The human rights framework provides a clear and universally recognized foundation for the design, implementation and monitoring of fiscal and economic policies. Such a framework is crucial not only to guarantee the enjoyment of human rights for all – particularly economic, social and cultural rights – but also to ensure the burdens of economic crises no longer disproportionately impact the most marginalized or vulnerable in society, particularly women.
But, how to align fiscal policies with gender equality commitments recognized in human rights law? The submission provides some ideas. Above all, the reliance of fiscal policies on economic assumptions that systematically underestimate women’s contribution to the economy, and ignore the unpaid care economy, should be abandoned.
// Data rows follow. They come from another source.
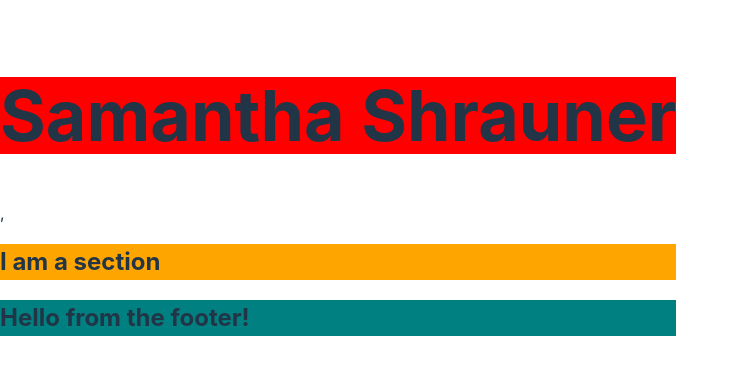
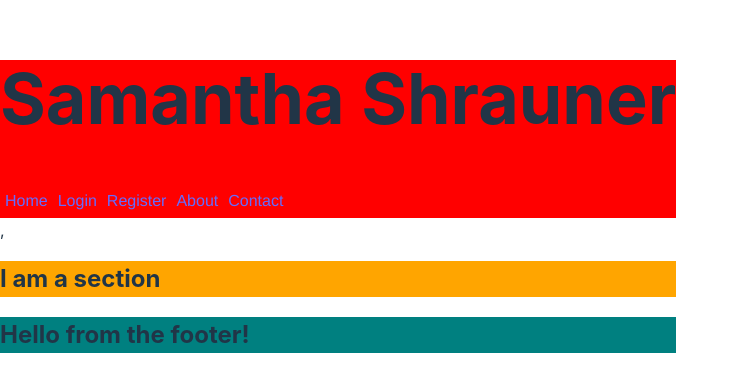
Before and after one commit to Flying-S-Ranch/react-portfolio, a React (Vite) app: page / in a window 1280 px wide. Shown: the part 207-598 px from the top of the page, without its empty margins (0-739 px from the left). Built offline with nearby package versions, Linux system fonts and the light colour scheme.

Commit message:
adds nav section to header

```diff
--- a/src/components/Header.jsx
+++ b/src/components/Header.jsx
@@ -1,5 +1,6 @@
 // Connects Header.jsx to Header.css
 import '../styles/Header.css'
+// import Navbar from './UI/Navbar'
 
 const styles = {
     headerStyle: {
@@ -10,10 +11,40 @@
     },
 }
 
+const linkStyle = { border: '1px black', padding: '5px' };
+
 function Header() {
     return (
         <header style={styles.headerStyle} className='header'>
             <h1 style={styles.headingStyle}>Samantha Shrauner</h1>
+            {/* The nav header is adapted from module 20, activity 9 */}
+            <nav className="main-header-menu">
+      <section
+        style={{
+          display: 'flex',
+          fontFamily: 'helvetica',
+          flexDirection: 'row',
+          alignItems: 'flex-start',
+          justifyContent: 'flex-start',
+        }}
+      >
+        <div style={linkStyle}>
+          <a href="#">Home</a>
+        </div>
+        <div style={linkStyle}>
+          <a href="#">Login</a>
+        </div>
+        <div style={linkStyle}>
+          <a href="#">Register</a>
+        </div>
+        <div style={linkStyle}>
+          <a href="#">About</a>
+        </div>
+        <div style={linkStyle}>
+          <a href="#">Contact</a>
+        </div>
+      </section>
+    </nav>
         </header>
     )
 }
```
Also changed, not shown: src/components/NavTabs.jsx (deleted).
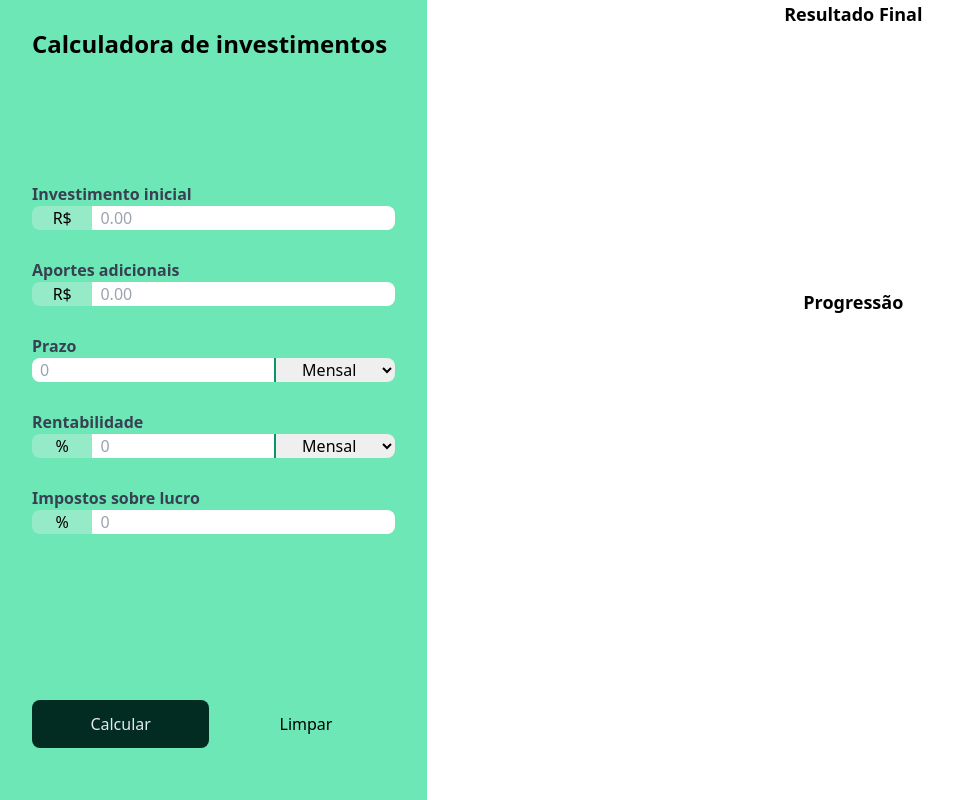
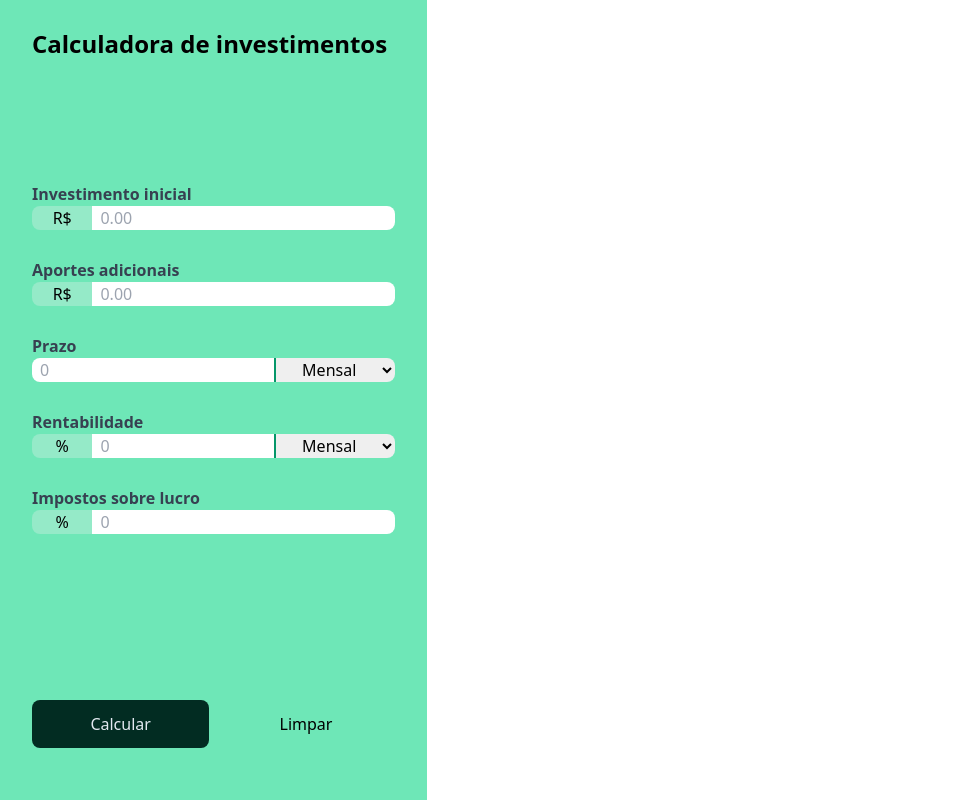
Before and after one commit to Twistywasabi/projetoCalculadoraInvestimentos, a website built with Vite: page index.html in a window 1280 px wide. Shown: the whole page, without its empty margins (0-953 px from the left). Built offline with nearby package versions, Linux system fonts and the light colour scheme.

Commit message:
processos relacionado a gráficos foram comentados

```diff
--- a/index.html
+++ b/index.html
@@ -142,7 +142,7 @@
       </div>
     </aside>
     <main class="row-span-2 col-span-2">
-      <section id="charts-container" class="h-full">
+      <!-- <section id="charts-container" class="h-full">
         <div class="h-[36%] flex flex-col items-center pb-10">
           <p class="font-bold text-lg">Resultado Final</p>
           <canvas id="final-money-distribution"></canvas>
@@ -151,7 +151,7 @@
           <p class="font-bold text-lg">Progressão</p>
           <canvas id="progression"></canvas>
         </div>
-      </section>
+      </section> -->
     </main>
     <script type="module" src="main.js"></script>
   </body>
--- a/main.js
+++ b/main.js
@@ -174,6 +174,6 @@ for (const formElement of form) {
   }
 }
 
-form.addEventListener("submit", renderProgression);
-//calculateButton.addEventListener("click", renderProgression);
+//form.addEventListener("submit", renderProgression);
+//calculateButton.addEventListener("click", renderProgression); (IGNORAR)
 clearFormButton.addEventListener("click", clearForm);
```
The unpaid care economy is used to refer to the portion of the economy that comprises women’s essential work for the good functioning of the market or the so-called productive economy and for social wellbeing.
In spite of how vital such contribution is to the economy, it tends to be invisible, as evidenced in the fact that large part of women’s work is still not counted in national economic statistics and thus is not taken into account in policy decisions.
The assumption that types of work traditionally done by males is more important, often translates in women’s unemployment being higher than that of men, while simultaneously decreasing women’s access to social benefits due to cuts in social provisions. That assumption can also manifest itself in the focus of fiscal stimulus packages which, by targeting heavily male-dominated sectors such as infrastructure, particularly energy and transport, can further marginalize women.
This assumption can also mean that fiscal and development policy-makers consider access to services to be an entitlement of people who ‘contribute productively’ to a society – meaning they participate in the formal, paid, market-based economy. As women are over-represented in the informal and unpaid economy, this notion would feed a perception that women are passive recipients of those services, more a burden than a help in the economy, and lead to their marginalization from access to essential services.
There is hardly an agency or government that would claim not to care about mainstreaming gender in its policies. AWID ‘s presentation shows that, without some fundamental rethinking of the assumptions driving policy, especially fiscal ones, mainstreaming will remain a distant target.